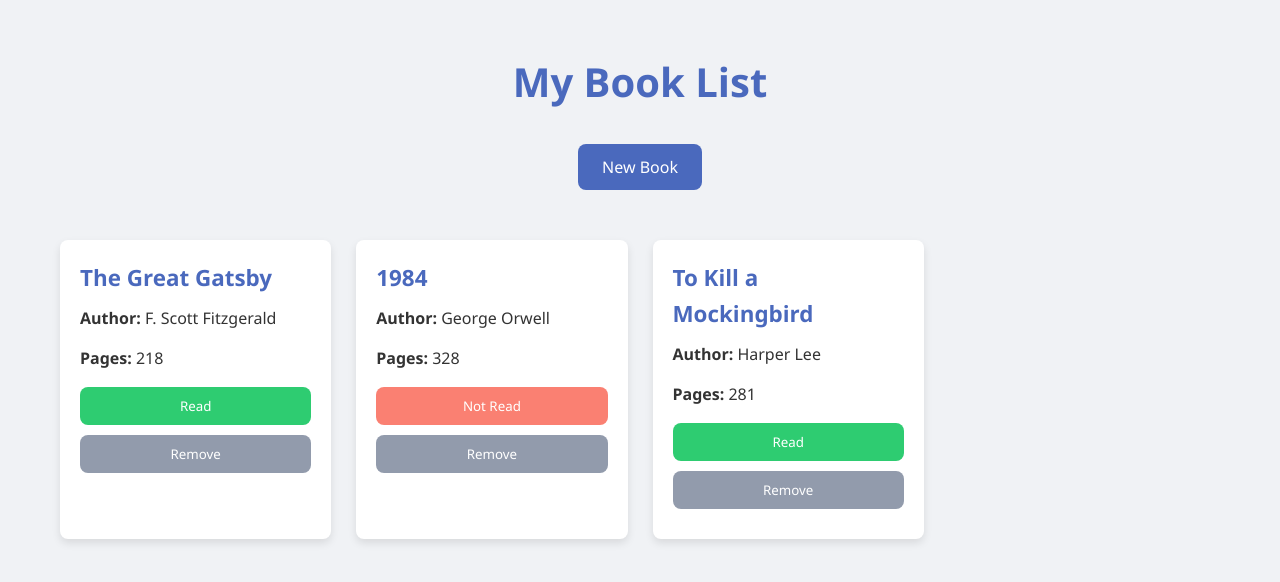
Repository: gkintu/odin-book-library
Page: index.html
These files come from the project's save history. The page is drawn as it stood at one moment and after the next save; the edit follows.
The browser window is 1280 px wide. The pictures show the whole page.

Above is the page before, as saved 2025-03-11 15:38:49.

After the next save:
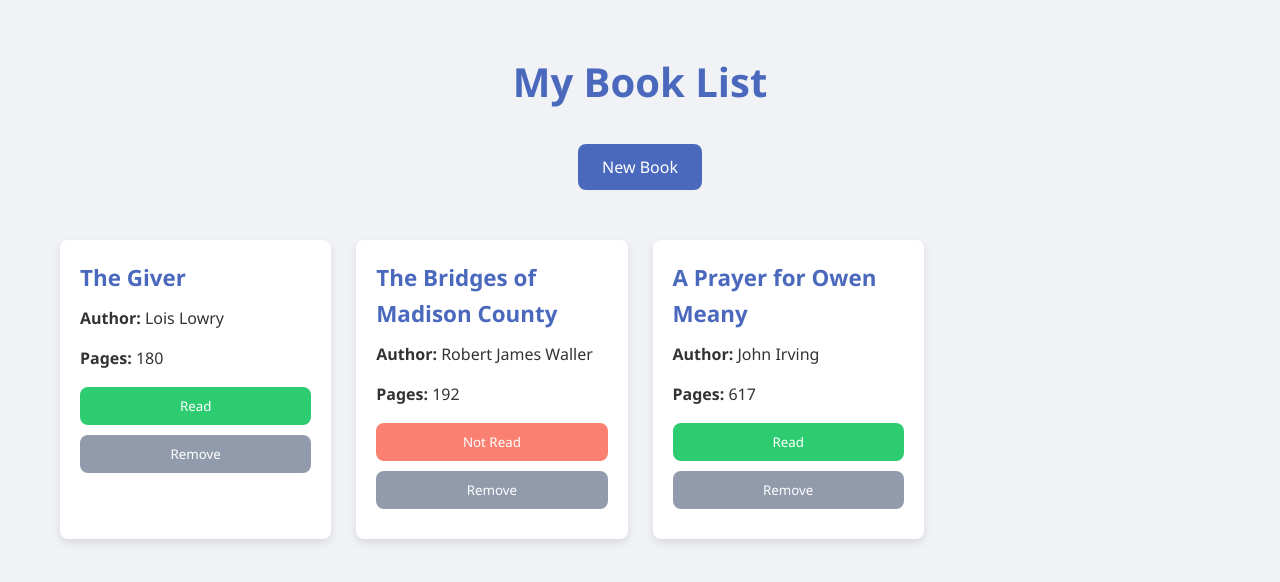
Saved 60 s later.
--- a/script.js
+++ b/script.js
@@ -104,6 +104,6 @@ document.getElementById("library").addEventListener("click", (event) => {
   }
 });
 
-addBookToLibrary('The Great Gatsby', 'F. Scott Fitzgerald', 218, true);
-addBookToLibrary('1984', 'George Orwell', 328, false);
-addBookToLibrary('To Kill a Mockingbird', 'Harper Lee', 281, true);
+addBookToLibrary('The Giver', 'Lois Lowry', 180, true);
+addBookToLibrary('The Bridges of Madison County', 'Robert James Waller', 192, false);
+addBookToLibrary('A Prayer for Owen Meany', 'John Irving', 617, true);
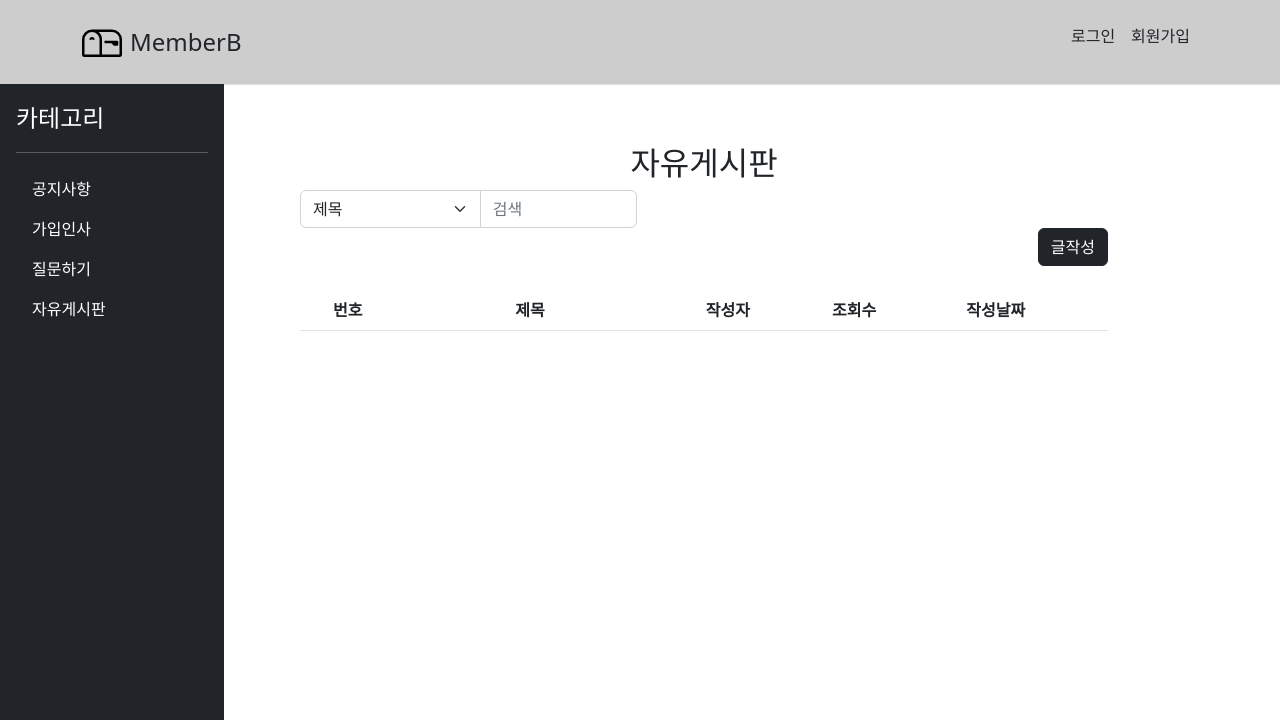
Repository: charmErin/board_220915
Page: http://localhost/board/WEB-INF/views/board/list.jsp
The author's editor kept a copy of each file at every save. The page is drawn from the files as they stood at one save, then again after the next save.
The browser window is 1280 px wide. The pictures show the whole page.
The page is served by Tomcat 9. Nobody is signed in. The template is opened directly, without the code that normally fills it, so the values that code supplies are empty.

Above is the page before, as saved 2022-09-16 08:42:54.

After the next save:
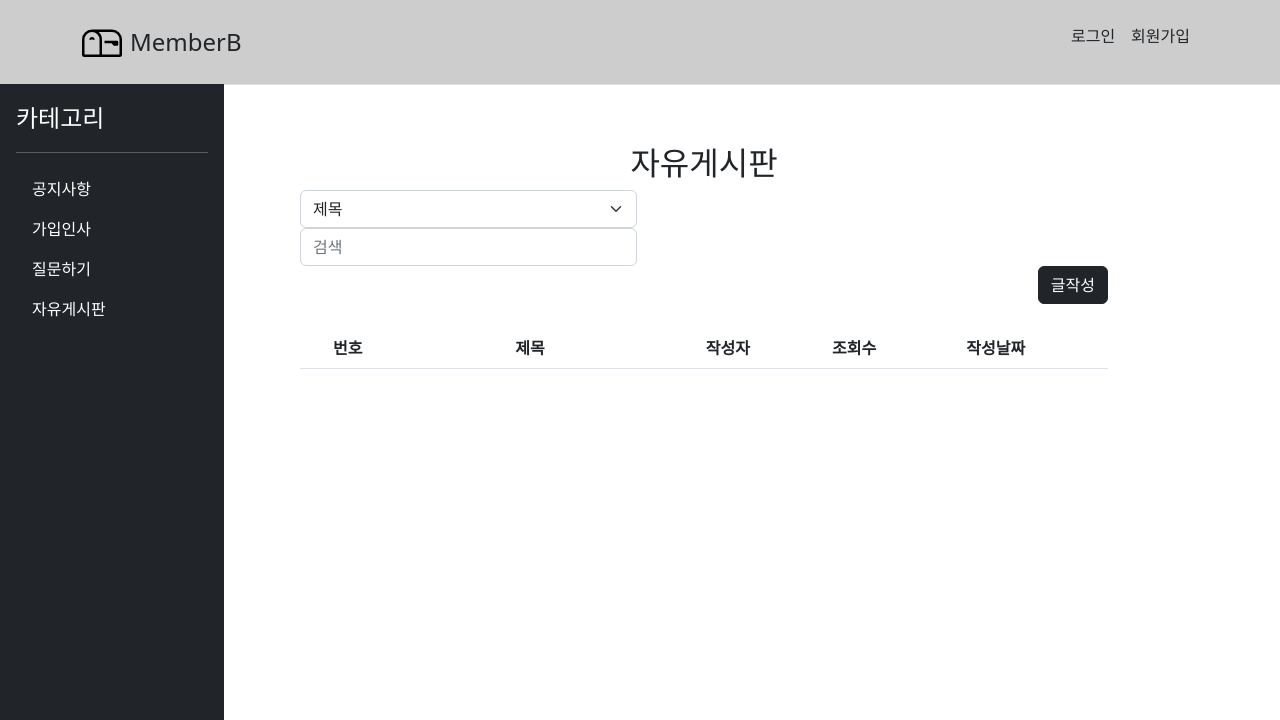
Saved 59 s later.
--- a/board/src/main/webapp/WEB-INF/views/board/list.jsp
+++ b/board/src/main/webapp/WEB-INF/views/board/list.jsp
@@ -59,14 +59,12 @@
 
 		<div class="col-5">
 			<form action="/board/search" method="get">
-				<div class="input-group">
-					<select class="form-select" name="searchType">
-						<option value="boardTitle">제목</option>
-						<option value="boardWriter">작성자</option>
-						<option value="boardContetns">내용</option>
-					</select>
-					<input class="form-control col-2" type="text" name="q" placeholder="검색" aria-label="Search">
-				</div>
+				<select class="form-select" name="searchType">
+					<option value="boardTitle">제목</option>
+					<option value="boardWriter">작성자</option>
+					<option value="boardContetns">내용</option>
+				</select>
+				<input class="form-control col-2" type="text" name="q" placeholder="검색" aria-label="Search">
 			</form>
 			</div>
 		<span class="d-grid gap-2 d-md-flex justify-content-md-end mb-4">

_Work required_. Print the complete listing exactly as it stands, without its pictures.

_Exercise solution_.
Repository: gkintu/odin-book-library
Page: index.html
These files come from the project's save history. The page is drawn as it stood at one moment and after the next save; the edit follows.
The browser window is 1280 px wide. The pictures show the whole page.

Above is the page before, as saved 2025-03-11 15:38:49.

After the next save:
Saved 60 s later.
--- a/script.js
+++ b/script.js
@@ -104,6 +104,6 @@ document.getElementById("library").addEventListener("click", (event) => {
   }
 });
 
-addBookToLibrary('The Great Gatsby', 'F. Scott Fitzgerald', 218, true);
-addBookToLibrary('1984', 'George Orwell', 328, false);
-addBookToLibrary('To Kill a Mockingbird', 'Harper Lee', 281, true);
+addBookToLibrary('The Giver', 'Lois Lowry', 180, true);
+addBookToLibrary('The Bridges of Madison County', 'Robert James Waller', 192, false);
+addBookToLibrary('A Prayer for Owen Meany', 'John Irving', 617, true);
Repository: charmErin/board_220915
Page: http://localhost/board/WEB-INF/views/board/list.jsp
The author's editor kept a copy of each file at every save. The page is drawn from the files as they stood at one save, then again after the next save.
The browser window is 1280 px wide. The pictures show the whole page.
The page is served by Tomcat 9. Nobody is signed in. The template is opened directly, without the code that normally fills it, so the values that code supplies are empty.

Above is the page before, as saved 2022-09-16 08:42:54.

After the next save:
Saved 59 s later.
--- a/board/src/main/webapp/WEB-INF/views/board/list.jsp
+++ b/board/src/main/webapp/WEB-INF/views/board/list.jsp
@@ -59,14 +59,12 @@
 
 		<div class="col-5">
 			<form action="/board/search" method="get">
-				<div class="input-group">
-					<select class="form-select" name="searchType">
-						<option value="boardTitle">제목</option>
-						<option value="boardWriter">작성자</option>
-						<option value="boardContetns">내용</option>
-					</select>
-					<input class="form-control col-2" type="text" name="q" placeholder="검색" aria-label="Search">
-				</div>
+				<select class="form-select" name="searchType">
+					<option value="boardTitle">제목</option>
+					<option value="boardWriter">작성자</option>
+					<option value="boardContetns">내용</option>
+				</select>
+				<input class="form-control col-2" type="text" name="q" placeholder="검색" aria-label="Search">
 			</form>
 			</div>
 		<span class="d-grid gap-2 d-md-flex justify-content-md-end mb-4">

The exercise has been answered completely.